The 38 percent of adults who reported spending cuts represent approximately 98 million Americans, while those in lower-income households — earning less than $48,000 per year — were more likely to make the financial trade offs. 

However, 19 percent of households earning $180,000 annually or more also reported spending cuts and women under the age of 50 and in general were more likely to cut back on medical care and medicine than males. 

Unlike expenses for gas, food and electricity, “congress has the power right now to reduce health care prices, particularly for prescription drugs. Legislation is on the table,” said Lash, in reference to President Biden’s Inflation Reduction Act which would allow Medicare to negotiate prices for select prescription drugs. 

Nearly 40 percent of participants said they were extremely concerned or concerned about paying for health care in the next six months, but when asked which expenses respondents expected to increase, only three percent reported health care costs compared with 43 percent who cited gas prices. 

“Inflation is hollowing out consumer spending habits across an array of areas.
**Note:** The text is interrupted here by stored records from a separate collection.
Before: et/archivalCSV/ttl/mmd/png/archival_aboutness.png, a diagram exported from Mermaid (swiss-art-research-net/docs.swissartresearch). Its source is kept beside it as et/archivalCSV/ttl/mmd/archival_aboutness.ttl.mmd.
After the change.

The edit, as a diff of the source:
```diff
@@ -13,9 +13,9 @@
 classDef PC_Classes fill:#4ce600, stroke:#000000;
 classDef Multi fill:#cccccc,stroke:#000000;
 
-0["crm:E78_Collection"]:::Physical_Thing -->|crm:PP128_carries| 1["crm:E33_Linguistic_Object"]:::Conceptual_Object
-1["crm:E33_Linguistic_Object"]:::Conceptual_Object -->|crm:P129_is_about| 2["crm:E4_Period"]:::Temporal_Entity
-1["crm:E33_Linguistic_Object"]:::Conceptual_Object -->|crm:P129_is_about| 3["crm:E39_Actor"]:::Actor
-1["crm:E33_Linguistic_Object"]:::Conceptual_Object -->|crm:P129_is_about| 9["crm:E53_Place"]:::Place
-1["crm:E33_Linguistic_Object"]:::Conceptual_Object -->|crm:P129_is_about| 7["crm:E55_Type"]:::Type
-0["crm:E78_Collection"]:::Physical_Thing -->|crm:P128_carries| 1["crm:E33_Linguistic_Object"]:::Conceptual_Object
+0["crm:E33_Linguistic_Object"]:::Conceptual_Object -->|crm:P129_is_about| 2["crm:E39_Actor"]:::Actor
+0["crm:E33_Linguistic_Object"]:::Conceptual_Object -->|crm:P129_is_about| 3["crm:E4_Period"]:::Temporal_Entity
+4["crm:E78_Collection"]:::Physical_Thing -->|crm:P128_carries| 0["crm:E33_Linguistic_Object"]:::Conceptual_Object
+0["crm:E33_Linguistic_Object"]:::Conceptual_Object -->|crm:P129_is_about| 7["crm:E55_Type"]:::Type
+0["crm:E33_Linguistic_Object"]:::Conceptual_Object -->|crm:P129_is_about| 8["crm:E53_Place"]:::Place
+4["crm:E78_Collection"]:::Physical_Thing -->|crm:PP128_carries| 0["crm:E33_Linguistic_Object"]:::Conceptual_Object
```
What is found just under the surface is that after gas and groceries, the role of inflation in reducing the pursuit of needed care is large and significant,” said Dan Witters, a senior researcher at Gallup, in a press release. 

“The rising cost of care itself, which is originating from an already elevated level, is having an outsized impact on lessening other forms of spending, compounding the problem,” he continued.

The majority of those surveyed also had little faith in state or federal representatives to slow rising costs of health care, a finding consistent regardless of race, gender, income level, or political party affiliation.